• **Information**
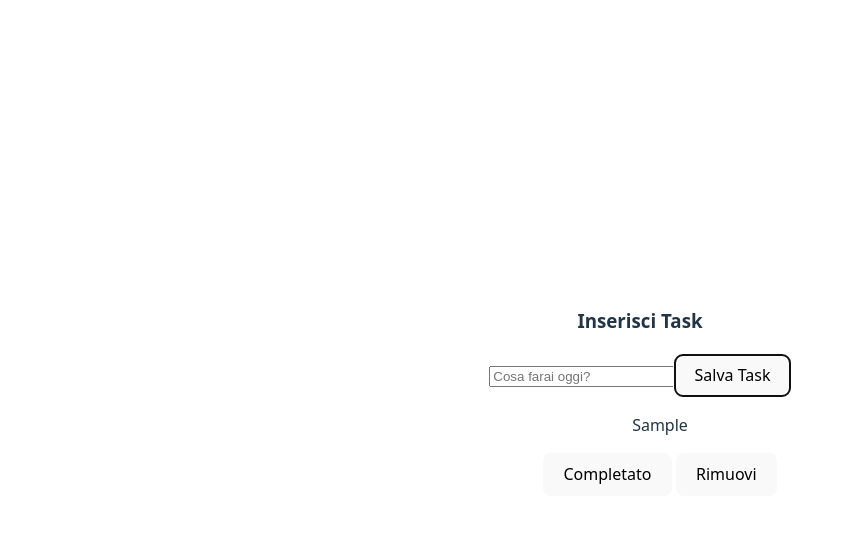
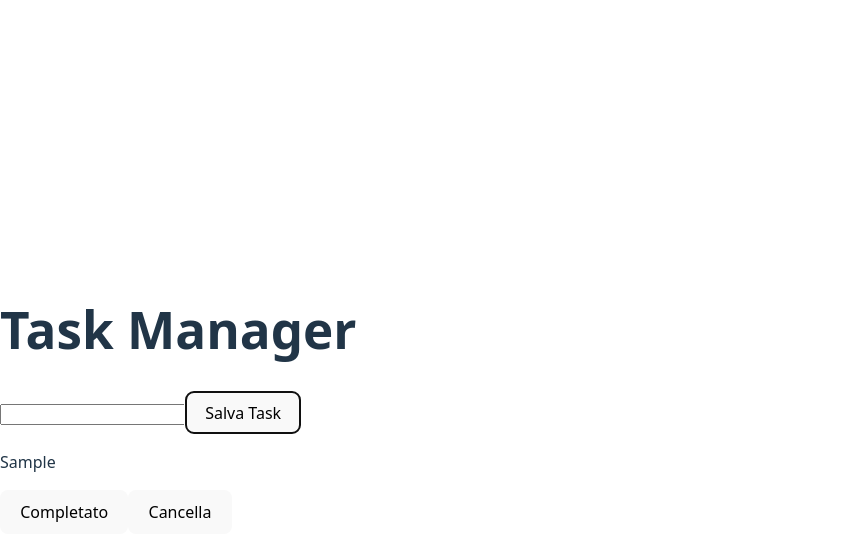
Before and after one commit to DavideTosti/react, a React (Vite) app in the folder esercizi-react/: page / in a window 1280 px wide. Both pictures are taken after typing "Sample" into the empty fields and a click on the button "Salva Task". Shown: the top 560 px of the page, without its empty margins (0-854 px from the left). Built offline with nearby package versions, Linux system fonts and the light colour scheme.

Commit message:
completato esercizio

```diff
--- a/esercizi-react/src/App.jsx
+++ b/esercizi-react/src/App.jsx
@@ -1,50 +1,54 @@
-import { useEffect, useState } from "react"; // Importa gli hook useEffect e useState da React
-import TaskForm from "./components/TaskForm"; // Importa il componente TaskForm
-import TaskList from "./components/TaskList"; // Importa il componente TaskList
-import "./App.css"; // Importa il file di stile CSS
+import React, { useState, useEffect } from "react";
+import TaskForm from "./components/TaskForm";
+import TaskList from "./components/TaskList";
+
 function App() {
-  const [tasks, setTasks] = useState([]); // Stato per memorizzare l'elenco dei task
-  // Funzione per aggiungere un nuovo task
-  const handleSubmit = (newTask) => {
-    setTasks((prevTasks) => [
-      ...prevTasks,
-      { name: newTask, completed: false }, // Aggiunge un nuovo task con stato 'completed' impostato su false
-    ]);
+  const [tasks, setTasks] = useState([]);
+
+  useEffect(() => {
+    const savedTasks = JSON.parse(localStorage.getItem("tasks"));
+    if (savedTasks) {
+      setTasks(savedTasks);
+    }
+  }, []);
+
+  useEffect(() => {
+    localStorage.setItem("tasks", JSON.stringify(tasks));
+  }, [tasks]);
+
+  const handleAddTask = (titolo) => {
+    const task = {
+      id: Date.now().toString(),
+      titolo,
+      completato: false,
+    };
+    setTasks((prevTasks) => [...prevTasks, task]);
   };
-  // Funzione per segnare un task come completato
-  const handleComplete = (taskToComplete) => {
+
+  function handleCompleteTask(id) {
     setTasks((prevTasks) =>
-      prevTasks.map(
-        (task) =>
-          task === taskToComplete ? { ...task, completed: true } : task // Segna il task come completato
+      prevTasks.map((t) =>
+        t.id === id ? { ...t, completato: !t.completato } : t
       )
     );
-  };
-  // Funzione per rimuovere un task
-  const handleDelete = (taskToDelete) => {
-    setTasks((prevTasks) => prevTasks.filter((task) => task !== taskToDelete)); // Rimuove il task selezionato
-  };
-  // Caricamento dei task da localStorage all'avvio
-  useEffect(() => {
-    const salvati = localStorage.getItem("tasks"); // Recupera i task salvati nel localStorage
-    if (salvati) {
-      setTasks(JSON.parse(salvati)); // Imposta i task recuperati nello stato
-    }
-  }, []);
-  // Salvataggio dei task su localStorage ogni volta che cambiano
-  useEffect(() => {
-    localStorage.setItem("tasks", JSON.stringify(tasks)); // Salva i task attuali nel localStorage
-  }, [tasks]);
+  }
+
+  function handleDeleteTask(id) {
+    setTasks((prevTasks) => prevTasks.filter((task) => task.id !== id));
+  }
+
   return (
     <div>
-      <TaskForm handleSubmit={handleSubmit} />{" "}
-      {/*Renderizza il componente TaskForm e passa la funzione handleSubmit*/}
+      <h1>Task Manager</h1>
+
+      <TaskForm onAddTask={handleAddTask} />
       <TaskList
-        tasks={tasks} // Passa l'elenco dei task al componente TaskList
-        handleComplete={handleComplete} // Passa la funzione handleComplete
-        handleDelete={handleDelete} // Passa la funzione handleDelete
+        tasks={tasks}
+        onComplete={handleCompleteTask}
+        onDelete={handleDeleteTask}
       />
     </div>
   );
 }
-export default App; // Esporta il componente App
+
+export default App;
--- a/esercizi-react/src/components/TaskForm.jsx
+++ b/esercizi-react/src/components/TaskForm.jsx
@@ -1,28 +1,24 @@
-import { useState } from "react"; // Importa l'hook useState da React
-export default function TaskForm({ handleSubmit }) {
-  const [inputValue, setInputValue] = useState(""); // Stato per memorizzare il valore dell'input
-  // Gestisce l'input nel campo di testo
-  function handleChange(event) {
-    setInputValue(event.target.value); // Aggiorna lo stato con il valore dell'input
+import React, { useState } from "react";
+
+function TaskForm({ onAddTask }) {
+  const [testo, setTesto] = useState("");
+
+  function handleSubmit(e) {
+    e.preventDefault();
+    onAddTask(testo);
+    setTesto("");
   }
-  // Gestisce la sottomissione del task
-  function onSubmit(event) {
-    event.preventDefault(); // Previene il comportamento predefinito del form
-    handleSubmit(inputValue); // Passa il valore dell'input alla funzione handleSubmit
-    setInputValue(""); // Resetta il campo di testo
-  }
+
   return (
-    <form onSubmit={onSubmit}>
-      {/*Gestisce la sottomissione del form */}
-      <h3>Inserisci Task</h3>
+    <form onSubmit={handleSubmit}>
       <input
         type="text"
-        placeholder="Cosa farai oggi?"
-        value={inputValue} // Valore controllato dell'input
-        onChange={handleChange} // Gestisce il cambiamento dell'input
+        value={testo}
+        onChange={(e) => setTesto(e.target.value)}
       />
-      <button type="submit">Salva Task</button>{" "}
-      {/*Bottone per salvare il task*/}
+      <button type="submit">Salva Task</button>
     </form>
   );
 }
+
+export default TaskForm;
--- a/esercizi-react/src/components/TaskItem.jsx
+++ b/esercizi-react/src/components/TaskItem.jsx
@@ -1,14 +1,15 @@
-export default function TaskItem({ task, handleComplete, handleDelete }) {
+import React from "react";
+
+function TaskItem({ task, onComplete, onDelete }) {
   return (
     <div>
-      <p style={{ textDecoration: task.completed ? "line-through" : "none" }}>
-        {task.name}{" "}
-        {/* Visualizza il nome del task con una linea se completato*/}
-      </p>
-      <button onClick={() => handleComplete(task)}>Completato</button>{" "}
-      {/*Bottone per segnare il task come completato*/}
-      <button onClick={() => handleDelete(task)}>Rimuovi</button>{" "}
-      {/*Bottone per rimuovere il task*/}
+      <p style={{ opacity: task.completato ? 0.6 : 1 }}>{task.titolo}</p>
+
+      <button onClick={() => onComplete(task.id)}>Completato</button>
+
+      <button onClick={() => onDelete(task.id)}>Cancella</button>
     </div>
   );
 }
+
+export default TaskItem;
--- a/esercizi-react/src/components/TaskList.jsx
+++ b/esercizi-react/src/components/TaskList.jsx
@@ -1,15 +1,23 @@
-import TaskItem from "./TaskItem"; // Importa il componente TaskItem
-export default function TaskList({ tasks, handleComplete, handleDelete }) {
+import React from "react";
+import TaskItem from "./TaskItem"; // Importa TaskItem
+
+function TaskList({ tasks, onComplete, onDelete }) {
+  if (tasks.length === 0) {
+    return <p>Nessun task presente</p>;
+  }
+
   return (
-    <ul>
-      {tasks.map((task, index) => (
+    <div>
+      {tasks.map((task) => (
         <TaskItem
-          key={index} // Chiave unica per ogni elemento della lista
-          task={task} // Passa il task al componente TaskItem
-          handleComplete={handleComplete} // Passa la funzione handleComplete
-          handleDelete={handleDelete} // Passa la funzione handleDelete
+          key={task.id}
+          task={task}
+          onComplete={onComplete}
+          onDelete={onDelete}
         />
       ))}
-    </ul>
+    </div>
   );
 }
+
+export default TaskList;
```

• **What is required**
Since the pictures are not wanted, repeat only the rest of the material, exactly as given.

• **Problem solution**
Before and after one commit to DavideTosti/react, a React (Vite) app in the folder esercizi-react/: page / in a window 1280 px wide. Both pictures are taken after typing "Sample" into the empty fields and a click on the button "Salva Task". Shown: the top 560 px of the page, without its empty margins (0-854 px from the left). Built offline with nearby package versions, Linux system fonts and the light colour scheme.

Commit message:
completato esercizio

```diff
--- a/esercizi-react/src/App.jsx
+++ b/esercizi-react/src/App.jsx
@@ -1,50 +1,54 @@
-import { useEffect, useState } from "react"; // Importa gli hook useEffect e useState da React
-import TaskForm from "./components/TaskForm"; // Importa il componente TaskForm
-import TaskList from "./components/TaskList"; // Importa il componente TaskList
-import "./App.css"; // Importa il file di stile CSS
+import React, { useState, useEffect } from "react";
+import TaskForm from "./components/TaskForm";
+import TaskList from "./components/TaskList";
+
 function App() {
-  const [tasks, setTasks] = useState([]); // Stato per memorizzare l'elenco dei task
-  // Funzione per aggiungere un nuovo task
-  const handleSubmit = (newTask) => {
-    setTasks((prevTasks) => [
-      ...prevTasks,
-      { name: newTask, completed: false }, // Aggiunge un nuovo task con stato 'completed' impostato su false
-    ]);
+  const [tasks, setTasks] = useState([]);
+
+  useEffect(() => {
+    const savedTasks = JSON.parse(localStorage.getItem("tasks"));
+    if (savedTasks) {
+      setTasks(savedTasks);
+    }
+  }, []);
+
+  useEffect(() => {
+    localStorage.setItem("tasks", JSON.stringify(tasks));
+  }, [tasks]);
+
+  const handleAddTask = (titolo) => {
+    const task = {
+      id: Date.now().toString(),
+      titolo,
+      completato: false,
+    };
+    setTasks((prevTasks) => [...prevTasks, task]);
   };
-  // Funzione per segnare un task come completato
-  const handleComplete = (taskToComplete) => {
+
+  function handleCompleteTask(id) {
     setTasks((prevTasks) =>
-      prevTasks.map(
-        (task) =>
-          task === taskToComplete ? { ...task, completed: true } : task // Segna il task come completato
+      prevTasks.map((t) =>
+        t.id === id ? { ...t, completato: !t.completato } : t
       )
     );
-  };
-  // Funzione per rimuovere un task
-  const handleDelete = (taskToDelete) => {
-    setTasks((prevTasks) => prevTasks.filter((task) => task !== taskToDelete)); // Rimuove il task selezionato
-  };
-  // Caricamento dei task da localStorage all'avvio
-  useEffect(() => {
-    const salvati = localStorage.getItem("tasks"); // Recupera i task salvati nel localStorage
-    if (salvati) {
-      setTasks(JSON.parse(salvati)); // Imposta i task recuperati nello stato
-    }
-  }, []);
-  // Salvataggio dei task su localStorage ogni volta che cambiano
-  useEffect(() => {
-    localStorage.setItem("tasks", JSON.stringify(tasks)); // Salva i task attuali nel localStorage
-  }, [tasks]);
+  }
+
+  function handleDeleteTask(id) {
+    setTasks((prevTasks) => prevTasks.filter((task) => task.id !== id));
+  }
+
   return (
     <div>
-      <TaskForm handleSubmit={handleSubmit} />{" "}
-      {/*Renderizza il componente TaskForm e passa la funzione handleSubmit*/}
+      <h1>Task Manager</h1>
+
+      <TaskForm onAddTask={handleAddTask} />
       <TaskList
-        tasks={tasks} // Passa l'elenco dei task al componente TaskList
-        handleComplete={handleComplete} // Passa la funzione handleComplete
-        handleDelete={handleDelete} // Passa la funzione handleDelete
+        tasks={tasks}
+        onComplete={handleCompleteTask}
+        onDelete={handleDeleteTask}
       />
     </div>
   );
 }
-export default App; // Esporta il componente App
+
+export default App;
--- a/esercizi-react/src/components/TaskForm.jsx
+++ b/esercizi-react/src/components/TaskForm.jsx
@@ -1,28 +1,24 @@
-import { useState } from "react"; // Importa l'hook useState da React
-export default function TaskForm({ handleSubmit }) {
-  const [inputValue, setInputValue] = useState(""); // Stato per memorizzare il valore dell'input
-  // Gestisce l'input nel campo di testo
-  function handleChange(event) {
-    setInputValue(event.target.value); // Aggiorna lo stato con il valore dell'input
+import React, { useState } from "react";
+
+function TaskForm({ onAddTask }) {
+  const [testo, setTesto] = useState("");
+
+  function handleSubmit(e) {
+    e.preventDefault();
+    onAddTask(testo);
+    setTesto("");
   }
-  // Gestisce la sottomissione del task
-  function onSubmit(event) {
-    event.preventDefault(); // Previene il comportamento predefinito del form
-    handleSubmit(inputValue); // Passa il valore dell'input alla funzione handleSubmit
-    setInputValue(""); // Resetta il campo di testo
-  }
+
   return (
-    <form onSubmit={onSubmit}>
-      {/*Gestisce la sottomissione del form */}
-      <h3>Inserisci Task</h3>
+    <form onSubmit={handleSubmit}>
       <input
         type="text"
-        placeholder="Cosa farai oggi?"
-        value={inputValue} // Valore controllato dell'input
-        onChange={handleChange} // Gestisce il cambiamento dell'input
+        value={testo}
+        onChange={(e) => setTesto(e.target.value)}
       />
-      <button type="submit">Salva Task</button>{" "}
-      {/*Bottone per salvare il task*/}
+      <button type="submit">Salva Task</button>
     </form>
   );
 }
+
+export default TaskForm;
--- a/esercizi-react/src/components/TaskItem.jsx
+++ b/esercizi-react/src/components/TaskItem.jsx
@@ -1,14 +1,15 @@
-export default function TaskItem({ task, handleComplete, handleDelete }) {
+import React from "react";
+
+function TaskItem({ task, onComplete, onDelete }) {
   return (
     <div>
-      <p style={{ textDecoration: task.completed ? "line-through" : "none" }}>
-        {task.name}{" "}
-        {/* Visualizza il nome del task con una linea se completato*/}
-      </p>
-      <button onClick={() => handleComplete(task)}>Completato</button>{" "}
-      {/*Bottone per segnare il task come completato*/}
-      <button onClick={() => handleDelete(task)}>Rimuovi</button>{" "}
-      {/*Bottone per rimuovere il task*/}
+      <p style={{ opacity: task.completato ? 0.6 : 1 }}>{task.titolo}</p>
+
+      <button onClick={() => onComplete(task.id)}>Completato</button>
+
+      <button onClick={() => onDelete(task.id)}>Cancella</button>
     </div>
   );
 }
+
+export default TaskItem;
--- a/esercizi-react/src/components/TaskList.jsx
+++ b/esercizi-react/src/components/TaskList.jsx
@@ -1,15 +1,23 @@
-import TaskItem from "./TaskItem"; // Importa il componente TaskItem
-export default function TaskList({ tasks, handleComplete, handleDelete }) {
+import React from "react";
+import TaskItem from "./TaskItem"; // Importa TaskItem
+
+function TaskList({ tasks, onComplete, onDelete }) {
+  if (tasks.length === 0) {
+    return <p>Nessun task presente</p>;
+  }
+
   return (
-    <ul>
-      {tasks.map((task, index) => (
+    <div>
+      {tasks.map((task) => (
         <TaskItem
-          key={index} // Chiave unica per ogni elemento della lista
-          task={task} // Passa il task al componente TaskItem
-          handleComplete={handleComplete} // Passa la funzione handleComplete
-          handleDelete={handleDelete} // Passa la funzione handleDelete
+          key={task.id}
+          task={task}
+          onComplete={onComplete}
+          onDelete={onDelete}
         />
       ))}
-    </ul>
+    </div>
   );
 }
+
+export default TaskList;
```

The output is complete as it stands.